The looking machine calls for the redemption of documentary cinema, exploring the potential and promise of the genre at a time when it appears under increasing threat from reality television, historical re-enactments, designer packaging and corporate authorship. The book consists of a set of essays, each focused on a particular theme derived from the author’s own experience as a filmmaker. It provides a practice-based, critical perspective on the history of documentary, how films evoke space, time and physical sensations, questions of aesthetics, and the intellectual and emotional relationships between filmmakers and their subjects. It is especially concerned with the potential of film to broaden the base of human knowledge, distinct from its expression in written texts. Among its underlying concerns are the political and ethical implications of how films are actually made, and the constraints that may prevent filmmakers from honestly showing what they have seen. While defending the importance of the documentary idea, MacDougall urges us to consider how the form can become a ‘cinema of consciousness’ that more accurately represents the sensory and everyday aspects of human life. Building on his experience bridging anthropology and cinema, he argues that this means resisting the inherent ethnocentrism of both our own society and the societies we film.
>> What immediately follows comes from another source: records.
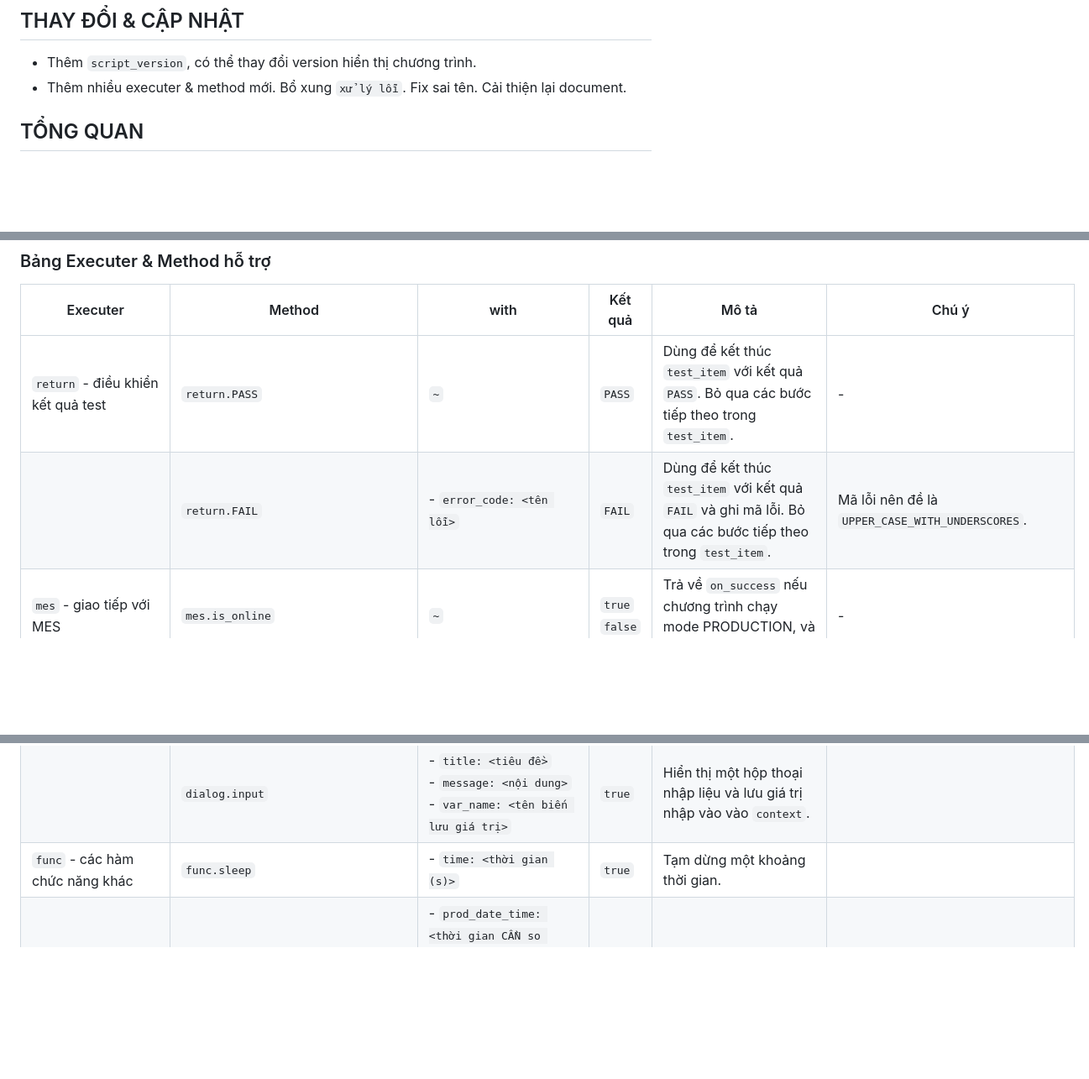
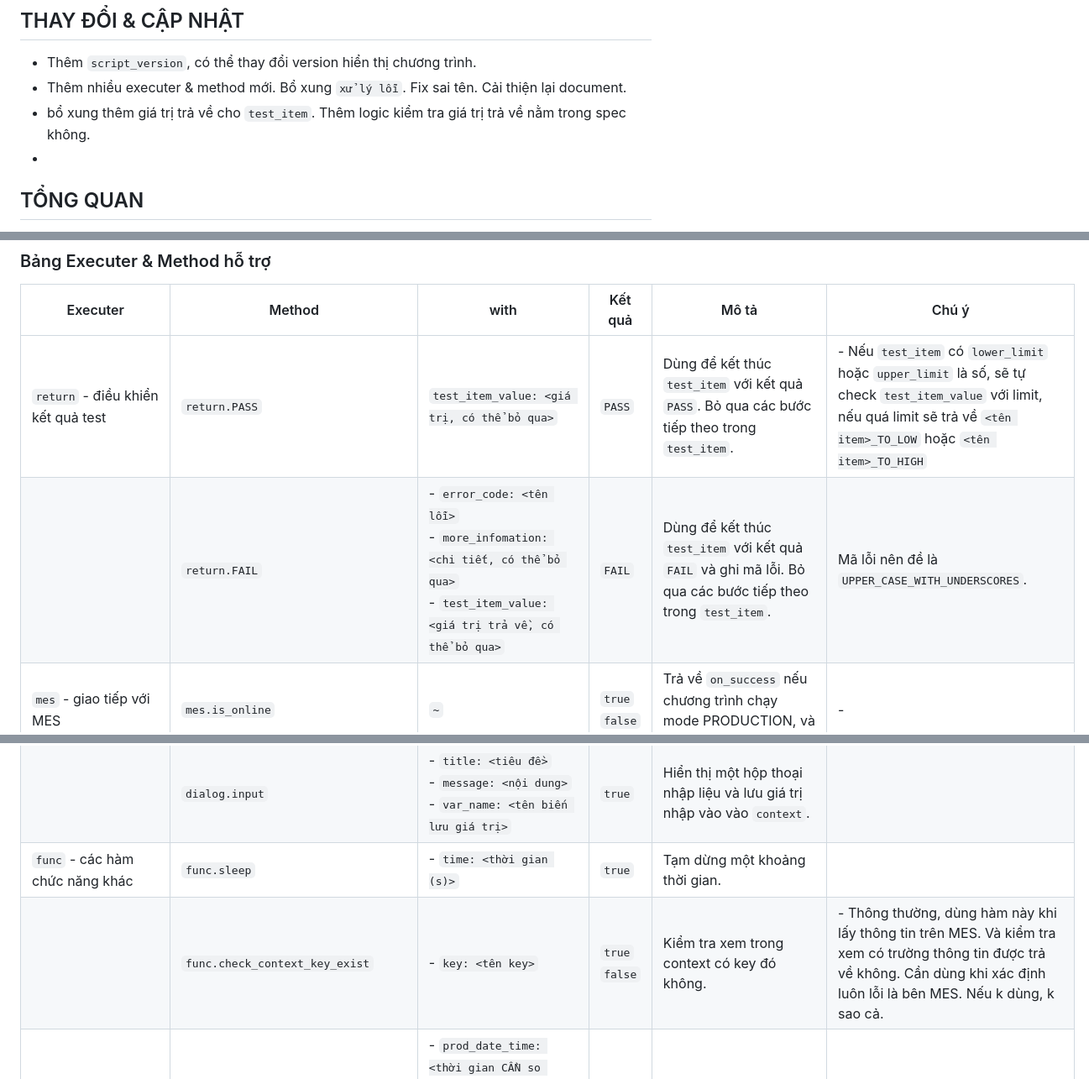
Before and after one commit to Linh-Bau/yaml-script-doc, a Markdown page: documents/yaml_script_documents.md, 3 parts joined by grey strips. Shown at 84% size. GitHub-like rendering; blank space fills up the shorter version.

Commit message:
Update yaml_script_documents.md: Add return value logic for test_item and enhance error handling details

```diff
--- a/documents/yaml_script_documents.md
+++ b/documents/yaml_script_documents.md
@@ -7,7 +7,8 @@
 ## THAY ĐỔI & CẬP NHẬT
 - Thêm `script_version`, có thể thay đổi version hiển thị chương trình.
 - Thêm nhiều executer & method mới. Bổ xung `xử lý lỗi`. Fix sai tên. Cải thiện lại document.
-
+- bổ xung thêm giá trị trả về cho `test_item`. Thêm logic kiểm tra giá trị trả về nằm trong spec không.
+-
 ## TỔNG QUAN
 `script.yaml` là kịch bản tự động hóa được sử dụng cho chương trình <b>ScriptRunner2.exe</b>
 Nó cho phép viết các kịch bản test đơn giản đến phức tạp một cách dễ dàng và hiệu quả.
@@ -415,8 +416,8 @@ flowchart TD
 
 | Executer                                    | Method                              | with                                                                                                                                                                                                                                                                                                 | Kết quả        | Mô tả                                                                                                                                                                                                     | Chú ý                                                                                                                                                                                                                                                                                 |
 | ------------------------------------------- | ----------------------------------- | ---------------------------------------------------------------------------------------------------------------------------------------------------------------------------------------------------------------------------------------------------------------------------------------------------- | -------------- | --------------------------------------------------------------------------------------------------------------------------------------------------------------------------------------------------------- | ------------------------------------------------------------------------------------------------------------------------------------------------------------------------------------------------------------------------------------------------------------------------------------- |
-| `return` - điều khiển kết quả test          | `return.PASS`                       | `~`                                                                                                                                                                                                                                                                                                  | `PASS`         | Dùng để kết thúc `test_item` với kết quả `PASS`. Bỏ qua các bước tiếp theo trong `test_item`.                                                                                                             | -                                                                                                                                                                                                                                                                                     |
-|                                             | `return.FAIL`                       | - `error_code: <tên lỗi>`                                                                                                                                                                                                                                                                            | `FAIL`         | Dùng để kết thúc `test_item` với kết quả `FAIL` và ghi mã lỗi. Bỏ qua các bước tiếp theo trong `test_item`.                                                                                               | Mã lỗi nên đề là `UPPER_CASE_WITH_UNDERSCORES`.                                                                                                                                                                                                                                       |
+| `return` - điều khiển kết quả test          | `return.PASS`                       | `test_item_value: <giá trị, có thể bỏ qua>`                                                                                                                                                                                                                                                          | `PASS`         | Dùng để kết thúc `test_item` với kết quả `PASS`. Bỏ qua các bước tiếp theo trong `test_item`.                                                                                                             | - Nếu `test_item` có `lower_limit` hoặc `upper_limit` là số, sẽ tự check `test_item_value` với limit, nếu quá limit sẽ trả về `<tên item>_TO_LOW` hoặc `<tên item>_TO_HIGH`                                                                                                           |
+|                                             | `return.FAIL`                       | - `error_code: <tên lỗi>` <br> - `more_infomation: <chi tiết, có thể bỏ qua>` <br> - `test_item_value: <giá trị trả về, có thể bỏ qua>`                                                                                                                                                              | `FAIL`         | Dùng để kết thúc `test_item` với kết quả `FAIL` và ghi mã lỗi. Bỏ qua các bước tiếp theo trong `test_item`.                                                                                               | Mã lỗi nên đề là `UPPER_CASE_WITH_UNDERSCORES`.                                                                                                                                                                                                                                       |
 | `mes` - giao tiếp với MES                   | `mes.is_online`                     | `~`                                                                                                                                                                                                                                                                                                  | `true` `false` | Trả về `on_success` nếu chương trình chạy mode PRODUCTION, và ngược lại.                                                                                                                                  | -                                                                                                                                                                                                                                                                                     |
 |                                             | `mes.CHECK_MBS_NO`                  | `~`                                                                                                                                                                                                                                                                                                  | `PASS` `FAIL`  | Kiểm tra đầu vào MBSNO. Mọi trạm test qua MES đều cần.                                                                                                                                                    | Nếu chế độ là OFFLINE => trả về PASS.                                                                                                                                                                                                                                                 |
 |                                             | `mes.GET_CSN`                       | `~`                                                                                                                                                                                                                                                                                                  | `PASS` `FAIL`  | Lấy giá trị CSN của MBSNO từ MES và lưu vào `context` với tên `MES[csn]`                                                                                                                                  | Chế độ OFFLINE sẽ lỗi                                                                                                                                                                                                                                                                 |
@@ -444,6 +445,7 @@ flowchart TD
 |                                             | `dialog.confirm`                    | - `title: <tiêu đề>` <br> - `message: <nội dung>`                                                                                                                                                                                                                                                    | `true` `false` | Hiển thị một hộp thoại xác nhận và chờ người dùng chọn `YES/OK` hoặc `No/Cancel`.                                                                                                                         |                                                                                                                                                                                                                                                                                       |
 |                                             | `dialog.input`                      | - `title: <tiêu đề>` <br> - `message: <nội dung>` <br> - `var_name: <tên biến lưu giá trị>`                                                                                                                                                                                                          | `true`         | Hiển thị một hộp thoại nhập liệu và lưu giá trị nhập vào vào `context`.                                                                                                                                   |                                                                                                                                                                                                                                                                                       |
 | `func` - các hàm chức năng khác             | `func.sleep`                        | - `time: <thời gian (s)>`                                                                                                                                                                                                                                                                            | `true`         | Tạm dừng một khoảng thời gian.                                                                                                                                                                            |                                                                                                                                                                                                                                                                                       |
+|                                             | `func.check_context_key_exist`      | - `key: <tên key>`                                                                                                                                                                                                                                                                                   | `true` `false` | Kiểm tra xem trong context có key đó không.                                                                                                                                                               | - Thông thường, dùng hàm này khi lấy thông tin trên MES. Và kiểm tra xem có trường thông tin được trả về không. Cần dùng khi xác định luôn lỗi là bên MES. Nếu k dùng, k sao cả.                                                                                                      |
 |                                             | `func.date_time_check`              | - `prod_date_time: <thời gian CẦN so sánh>` <br> - `prod_date_time_format: <định dạng thời gian của prod_date_time (theo C#)>` <br> - `prod_date_time_utc: <dùng khi giờ sản phẩm là giờ UTC>.` <br> - `source: <nguồn, chọn pc \| mes>` <br> - `duration: <khoảng thời gian cho phép sai lệch (s)>` | `true` `false` | Kiểm tra ngày giờ có nằm trong khoảng thời gian cho phép không.                                                                                                                                           | - Định dạng thời gian theo chuẩn C# datetime. Ví dụ: dddd/MM/yyyy HH:mm:ss                                                                                                                                                                                                            |
 |                                             | `func.date_check`                   | - `prod_date_time: <thời gian CẦN so sánh>` <br> - `prod_date_time_format: <định dạng thời gian của prod_date_time (theo C#)>` <br> - `source: <nguồn, chọn pc \| mes>`                                                                                                                              | `true` `false` | Kiểm tra ngày có có khớp không.                                                                                                                                                                           | - Định dạng thời gian theo chuẩn C# datetime. Ví dụ: dddd/MM/yyyy HH:mm:ss                                                                                                                                                                                                            |
 |                                             | `func.string_match`                 | - `source: <nguồn>` <br> - `expect: <giá trị mong đợi>`                                                                                                                                                                                                                                              | `true` `false` | Kiểm tra xem giá trị nguồn có chứa chuỗi mong đợi hay không                                                                                                                                               | `expect`: dùng chuỗi string hoặc `re_<expression>` để khớp với một biểu thức chính quy.                                                                                                                                                                                               |
```
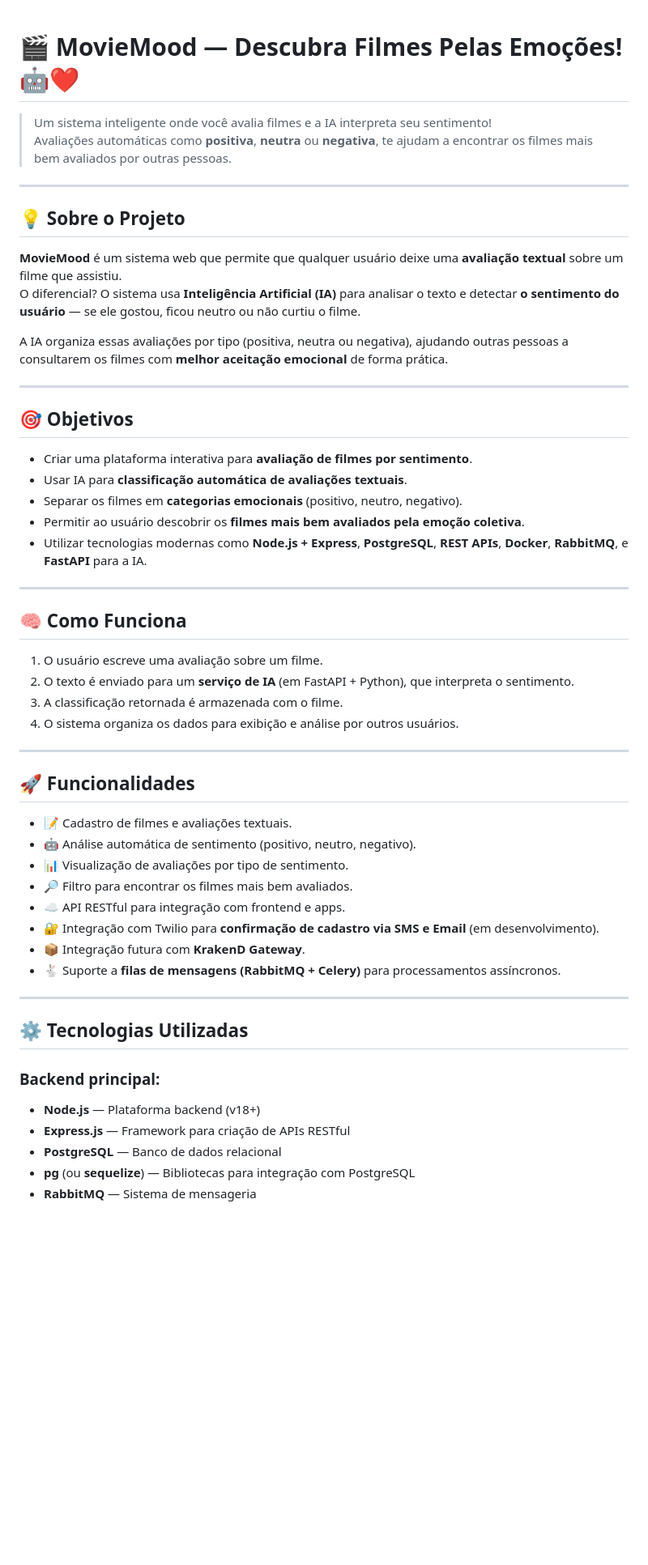
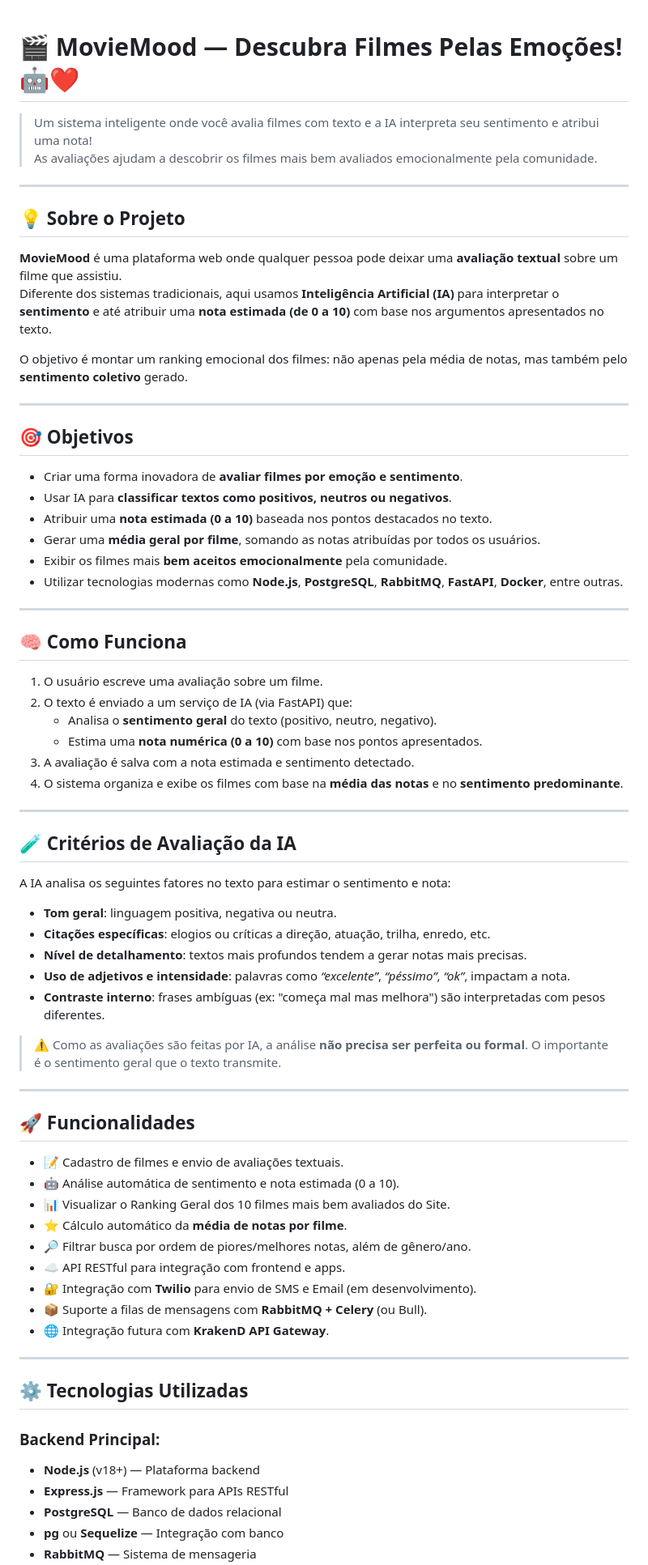
Before and after one commit to liugoncalves/MovieMood, a Markdown page: README.md, the part around one of its changes. Shown at 81% size. Drawn GitHub-style; blank space fills up the shorter version.

Commit message:
docs: atualização funcionalidades de avaliação

```diff
--- a/README.md
+++ b/README.md
@@ -1,57 +1,74 @@
-
 # 🎬 **MovieMood** — Descubra Filmes Pelas Emoções! 🤖❤️
 
-> Um sistema inteligente onde você avalia filmes e a IA interpreta seu sentimento!
-> Avaliações automáticas como **positiva**, **neutra** ou **negativa**, te ajudam a encontrar os filmes mais bem avaliados por outras pessoas.
+> Um sistema inteligente onde você avalia filmes com texto e a IA interpreta seu sentimento e atribui uma nota!
+> As avaliações ajudam a descobrir os filmes mais bem avaliados emocionalmente pela comunidade.
 
 ---
 
 ## 💡 Sobre o Projeto
 
-**MovieMood** é um sistema web que permite que qualquer usuário deixe uma **avaliação textual** sobre um filme que assistiu.
-O diferencial? O sistema usa **Inteligência Artificial (IA)** para analisar o texto e detectar **o sentimento do usuário** — se ele gostou, ficou neutro ou não curtiu o filme.
+**MovieMood** é uma plataforma web onde qualquer pessoa pode deixar uma **avaliação textual** sobre um filme que assistiu.
+Diferente dos sistemas tradicionais, aqui usamos **Inteligência Artificial (IA)** para interpretar o **sentimento** e até atribuir uma **nota estimada (de 0 a 10)** com base nos argumentos apresentados no texto.
 
-A IA organiza essas avaliações por tipo (positiva, neutra ou negativa), ajudando outras pessoas a consultarem os filmes com **melhor aceitação emocional** de forma prática.
+O objetivo é montar um ranking emocional dos filmes: não apenas pela média de notas, mas também pelo **sentimento coletivo** gerado.
 
 ---
 
 ## 🎯 Objetivos
 
-- Criar uma plataforma interativa para **avaliação de filmes por sentimento**.
-- Usar IA para **classificação automática de avaliações textuais**.
-- Separar os filmes em **categorias emocionais** (positivo, neutro, negativo).
-- Permitir ao usuário descobrir os **filmes mais bem avaliados pela emoção coletiva**.
-- Utilizar tecnologias modernas como **Node.js + Express**, **PostgreSQL**, **REST APIs**, **Docker**, **RabbitMQ**, e **FastAPI** para a IA.
+- Criar uma forma inovadora de **avaliar filmes por emoção e sentimento**.
+- Usar IA para **classificar textos como positivos, neutros ou negativos**.
+- Atribuir uma **nota estimada (0 a 10)** baseada nos pontos destacados no texto.
+- Gerar uma **média geral por filme**, somando as notas atribuídas por todos os usuários.
+- Exibir os filmes mais **bem aceitos emocionalmente** pela comunidade.
+- Utilizar tecnologias modernas como **Node.js**, **PostgreSQL**, **RabbitMQ**, **FastAPI**, **Docker**, entre outras.
 
 ---
 
 ## 🧠 Como Funciona
 
 1. O usuário escreve uma avaliação sobre um filme.
-2. O texto é enviado para um **serviço de IA** (em FastAPI + Python), que interpreta o sentimento.
-3. A classificação retornada é armazenada com o filme.
-4. O sistema organiza os dados para exibição e análise por outros usuários.
+2. O texto é enviado a um serviço de IA (via FastAPI) que:
+   - Analisa o **sentimento geral** do texto (positivo, neutro, negativo).
+   - Estima uma **nota numérica (0 a 10)** com base nos pontos apresentados.
+3. A avaliação é salva com a nota estimada e sentimento detectado.
+4. O sistema organiza e exibe os filmes com base na **média das notas** e no **sentimento predominante**.
+
+---
+
+## 🧪 Critérios de Avaliação da IA
+
+A IA analisa os seguintes fatores no texto para estimar o sentimento e nota:
+
+- **Tom geral**: linguagem positiva, negativa ou neutra.
+- **Citações específicas**: elogios ou críticas a direção, atuação, trilha, enredo, etc.
+- **Nível de detalhamento**: textos mais profundos tendem a gerar notas mais precisas.
+- **Uso de adjetivos e intensidade**: palavras como *“excelente”*, *“péssimo”*, *“ok”*, impactam a nota.
+- **Contraste interno**: frases ambíguas (ex: "começa mal mas melhora") são interpretadas com pesos diferentes.
+
+> ⚠️ Como as avaliações são feitas por IA, a análise **não precisa ser perfeita ou formal**. O importante é o sentimento geral que o texto transmite.
 
 ---
 
 ## 🚀 Funcionalidades
 
-- 📝 Cadastro de filmes e avaliações textuais.
-- 🤖 Análise automática de sentimento (positivo, neutro, negativo).
-- 📊 Visualização de avaliações por tipo de sentimento.
-- 🔎 Filtro para encontrar os filmes mais bem avaliados.
+- 📝 Cadastro de filmes e envio de avaliações textuais.
+- 🤖 Análise automática de sentimento e nota estimada (0 a 10).
+- 📊 Visualizar o Ranking Geral dos 10 filmes mais bem avaliados do Site.
+- ⭐ Cálculo automático da **média de notas por filme**.
+- 🔎 Filtrar busca por ordem de piores/melhores notas, além de gênero/ano.
 - ☁️ API RESTful para integração com frontend e apps.
-- 🔐 Integração com Twilio para **confirmação de cadastro via SMS e Email** (em desenvolvimento).
-- 📦 Integração futura com **KrakenD Gateway**.
-- 🐇 Suporte a **filas de mensagens (RabbitMQ + Celery)** para processamentos assíncronos.
+- 🔐 Integração com **Twilio** para envio de SMS e Email (em desenvolvimento).
+- 📦 Suporte a filas de mensagens com **RabbitMQ + Celery** (ou Bull).
+- 🌐 Integração futura com **KrakenD API Gateway**.
 
 ---
 
 ## ⚙️ Tecnologias Utilizadas
 
-### Backend principal:
-- **Node.js** — Plataforma backend (v18+)
-- **Express.js** — Framework para criação de APIs RESTful
+### Backend Principal:
+- **Node.js** (v18+) — Plataforma backend
+- **Express.js** — Framework para APIs RESTful
 - **PostgreSQL** — Banco de dados relacional
-- **pg** (ou **sequelize**) — Bibliotecas para integração com PostgreSQL
+- **pg** ou **Sequelize** — Integração com banco
 - **RabbitMQ** — Sistema de mensageria
```
Also changed, not shown: other parts of README.md (+13 -13 lines).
gap in time and the distance from which the master had come with a new erotic valency, the love of truth. And while this role goes unrecognised, its benefit at least is clear: when, halfway through the feast, Socrates belatedly joins the symposiasts, Agathon invites him to sit next to him so that he may touch him and ‘have the benefit of that wise thought which came into your mind in the portico and is now in your possession’. 11 Among the symposiasts is the writer of comedies, Aristophanes, whose theory of
would sometimes tell his audience an entire joke in Russian and then go on to translate it for me (my Russian was mediocre, being of a younger generation and having grown up in an ethnic-Latvian town in the northern part of the country). On numerous occasions I heard him deliver quotes to his audiences from Kidnapping, Caucasian Style (Kavkazskaya plennitsa) – a 1960s Russian comedy that was wildly famous across the Soviet Union. Explaining the capitalist economy, he would tie in funny examples on Soviet kolkhozs, shortages and queues for sausage. Anete, the
carried a step further by Michelangelo Antonioni in Il Grido (1957) (figure 4.3) and such later films as L’Avventura (1960) and Il Deserto Rosso (1964). The importance of environment in childhood comes through clearly in two early domestic comedies of Yasujiro Ozu. In I Was Born, But… (1932) a conventional household in a new suburb is the setting of a revolt by two boys against the social climbing of their father, who has shamed them by his fawning behaviour towards his boss (figure 4.4). The very ordinariness of the house signals the narrowness of their father
reflect on the shame of such activities, but to place them in broader political and economic contexts, which transfer the shame to the body politic. At the same time, the use of existing comedic narrative forms of storytelling, particularly anecdotes, helps to alleviate the shame of admitting the activities within the context of the local society, where such performances would usually lead the traders to be the subject of stigmatisation, as they go well beyond the boundaries of what are considered to be appropriate interlocutions between men and women. Therefore